Peter Lucas Hulen

What I Do

What I DoWhen people hear I'm a composer, they frequently ask (as with many people in my field), "What kind of music do you write?" Unfortunately, what I write defies easy description because few people are familiar enough to have a category for it.

A talented songwriter may have learned about music from playing and singing it—figured out how songs go together just from exposure—but still not understand analytically what they are doing. Learning objectively about the materials of music can open up new skills for any musician. Teaching about the materials of music is what I do for a living. (The goal of higher education in general is to train people to think in highly detailed and broadly systemic ways; music is as good a vehicle as anything for that.)

The way I legitimize my learning and teaching—as with any academic field—is by doing what I teach on as detailed and complex a level as possible, contributing to my field in the process. Because I am trained as a composer, in order to teach composition, I spend a lot of time composing and much of my work is experimental.

The instruments and voices for which I compose may be considered for lack of a better term "classical." My earlier training focused entirely on acoustic music. It wasn't until I started my doctorate that I began to intentionally study electronic music. Much of what I compose now is electronic and involves computers, though it still may include instruments or voices.

Electronic music falls into two broad categories: Electroacoustic music, and Electronica.1 Electronica includes all the popular and commercial genres: Electronic Dance Music, Techno, Ambient, Dubstep, etc. Electroacoustic music, on the other hand, is artsy, avant garde, harder to get next to, and associted with academic institutions. Can you guess which category my work falls into?

The thing is, artists in both categories use a lot of the same software, and are somewhat aware of each others' work. We also share the same early history—one of experimentation, innovation, research and development. The course in Electronic Music History and Literature that I teach ends in the 1980s.

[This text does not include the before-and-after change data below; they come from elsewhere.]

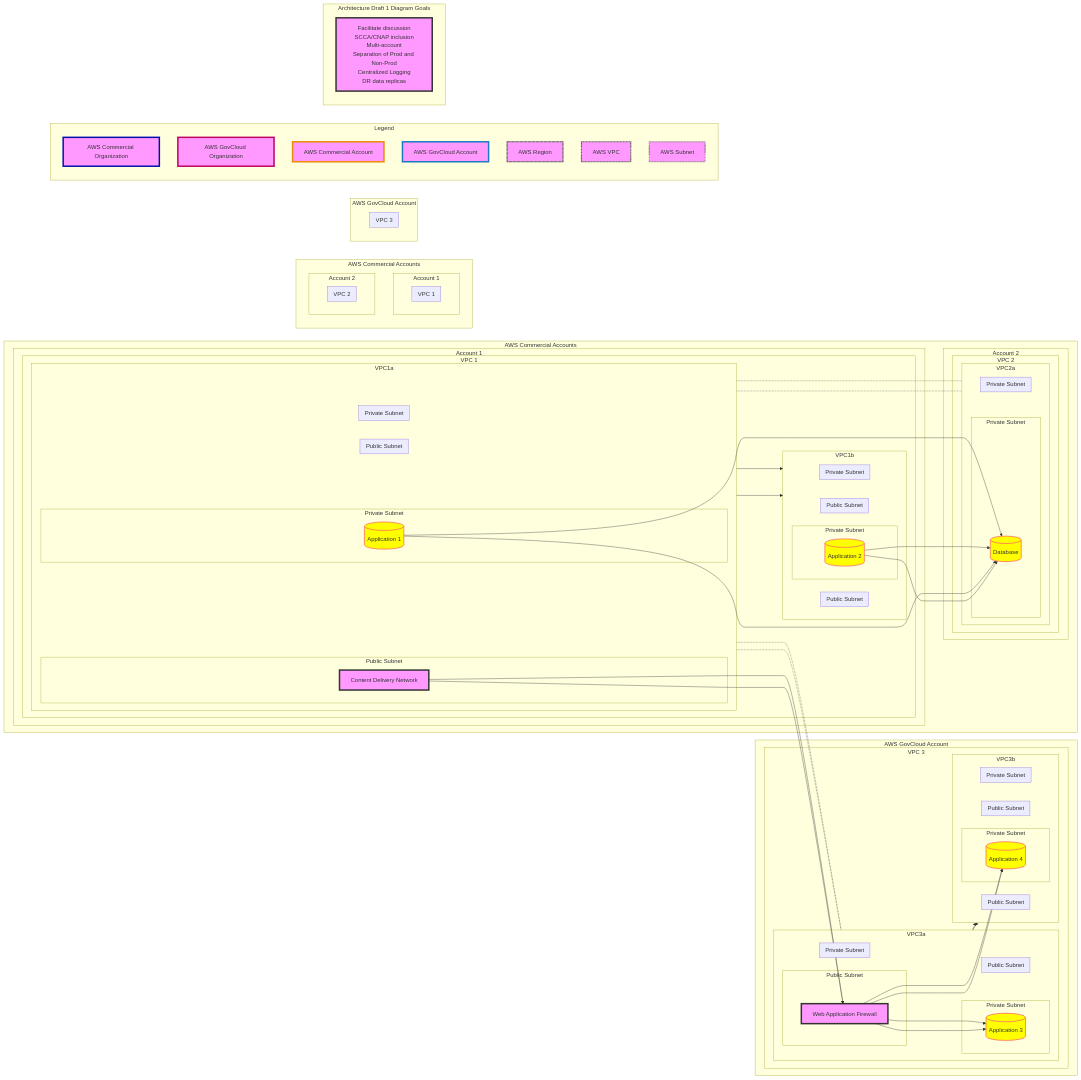
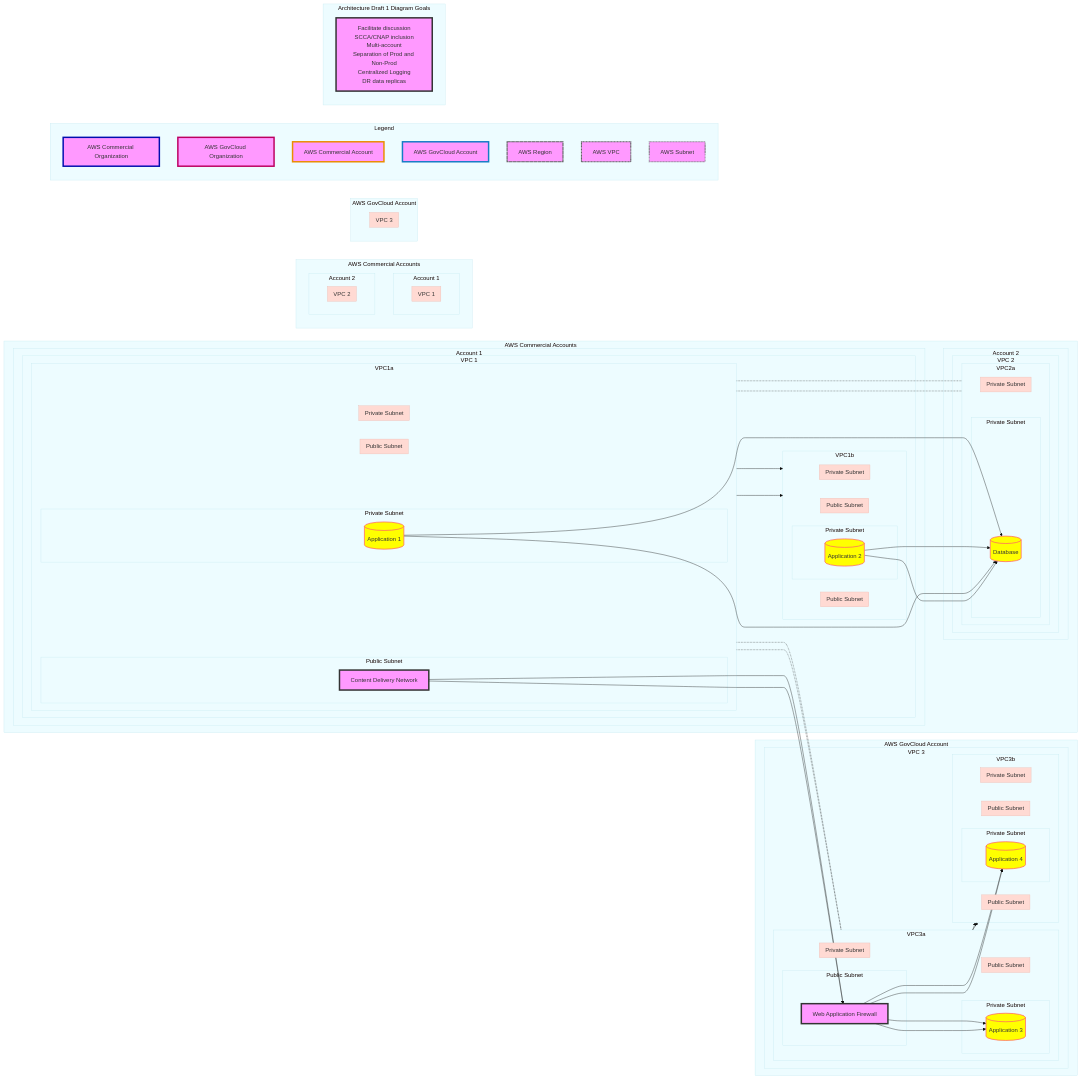
One commit to jtenney59/jtenney59 changed the diagram in draft-high-level-network.mmd. Above: the diagram before and after it, drawn with Mermaid.

Commit message:
Update draft-high-level-network.mmd
color

```diff
--- a/draft-high-level-network.mmd
+++ b/draft-high-level-network.mmd
@@ -1,174 +1,183 @@
 %%title: High Level Network Diagram
 
 graph LR
+
+%%{
+  init: {
+    'theme': 'base',
+    'themeVariables': {
+      'primaryColor': '#ffdad3'
+    }
+  }
+}%%
 
 %%style
 classDef govAcctStyle stroke:#167CC5,stroke-width:4px
 classDef comAcctStyle stroke:#ea8d02,stroke-width:4px
 classDef govOrgStyle stroke:#bc0061,stroke-width:4px
 classDef comOrgStyle stroke:#010daf,stroke-width:4px
 classDef regionStyle stroke:#616363,stroke-width:3px,stroke-dasharray: 10 1
 classDef vpcStyle stroke:#616363,stroke-width:3px,stroke-dasharray: 3 1
 classDef azStyle stroke:#616363,stroke-width:3px,stroke-dasharray: 3 1
 classDef subnetStyle stroke:#616363,stroke-width:3px,stroke-dasharray: 1 1
 
     subgraph AWS Commercial Accounts
         subgraph Account 1
             subgraph VPC 1
                 VPC1a[AZ 1a]
                 VPC1b[AZ 1b]
                 VPC1a --> VPC1b
                 subgraph VPC1a
                     subgraph Public Subnet
                         CDN[Content Delivery Network]
                     end
                     subgraph Private Subnet
                         App1[(Application 1)]
                     end
                 end
                 subgraph VPC1b
                     subgraph Public Subnet
                     end
                     subgraph Private Subnet
                         App2[(Application 2)]
                     end
                 end
             end
         end
 
         subgraph Account 2
             subgraph VPC 2
                 VPC2a[AZ 2a]
                 subgraph VPC2a
                     subgraph Private Subnet
                         DB[(Database)]
                     end
                 end
             end
         end
         VPC1a -.- VPC2a[Peering Connection]
     end
 
     subgraph AWS GovCloud Account
         subgraph VPC 3
             VPC3a[AZ 3a]
             VPC3b[AZ 3b]
             VPC3a --> VPC3b
             subgraph VPC3a
                 subgraph Public Subnet
                     WAF[Web Application Firewall]
                 end
                 subgraph Private Subnet
                     App3[(Application 3)]
                 end
             end
             subgraph VPC3b
                 subgraph Public Subnet
                 end
                 subgraph Private Subnet
                     App4[(Application 4)]
                 end
             end
         end
         VPC1a -.- VPC3a[Peering Connection]
     end
 
     CDN --> WAF
     WAF --> App3
     WAF --> App4
     App1 --> DB
     App2 --> DB
 
     classDef default fill:#f9f,stroke:#333,stroke-width:4px;
     classDef special fill:#ff0,stroke:#f66,stroke-width:2px;
     class App1,App2,App3,App4,DB special;
 
 
     subgraph AWS Commercial Accounts
         subgraph Account 1
             subgraph VPC 1
                 VPC1a[AZ 1a]
                 VPC1b[AZ 1b]
                 VPC1a --> VPC1b
                 subgraph VPC1a
                     subgraph Public Subnet
                         CDN[Content Delivery Network]
                     end
                     subgraph Private Subnet
                         App1[(Application 1)]
                     end
                 end
                 subgraph VPC1b
                     subgraph Public Subnet
                     end
                     subgraph Private Subnet
                         App2[(Application 2)]
                     end
                 end
             end
         end
 
         subgraph Account 2
             subgraph VPC 2
                 VPC2a[AZ 2a]
                 subgraph VPC2a
                     subgraph Private Subnet
                         DB[(Database)]
                     end
                 end
             end
         end
         VPC1a -.- VPC2a[Peering Connection]
     end
 
     subgraph AWS GovCloud Account
         subgraph VPC 3
             VPC3a[AZ 3a]
             VPC3b[AZ 3b]
             VPC3a --> VPC3b
             subgraph VPC3a
                 subgraph Public Subnet
                     WAF[Web Application Firewall]
                 end
                 subgraph Private Subnet
                     App3[(Application 3)]
                 end
             end
             subgraph VPC3b
                 subgraph Public Subnet
                 end
                 subgraph Private Subnet
                     App4[(Application 4)]
                 end
             end
         end
         VPC1a -.- VPC3a[Peering Connection]
     end
 
     CDN --> WAF
     WAF --> App3
     WAF --> App4
     App1 --> DB
     App2 --> DB
 
     classDef default fill:#f9f,stroke:#333,stroke-width:4px;
     classDef special fill:#ff0,stroke:#f66,stroke-width:2px;
     class App1,App2,App3,App4,DB special;
 
 
 %%Legend
   subgraph Legend
     direction TB
     legend_CommOrg[AWS Commercial Organization]:::comOrgStyle
     legend_GovOrg[AWS GovCloud Organization]:::govOrgStyle
     legend_CommAcct[AWS Commercial Account]:::comAcctStyle
     legend_GovAcct[AWS GovCloud Account]:::govAcctStyle
     legend_region[AWS Region]:::regionStyle
     legend_vpc[AWS VPC]:::vpcStyle
     legend_subnet[AWS Subnet]:::subnetStyle
   end
 
 %%Goals
   subgraph Architecture Draft 1 Diagram Goals
     textbox[Facilitate discussion<br>SCCA/CNAP inclusion<br>Multi-account<br>Separation of Prod and Non-Prod<br>Centralized Logging<br>DR data replicas]
   end
```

Examples of my work, both acoustic and electroacoustic can be found on the COMPOSITIONS page.

1Demers, Joanna, Listening Through the Noise: The Aesthetics of Experimental Electronic Music (New York: Oxford, 2010).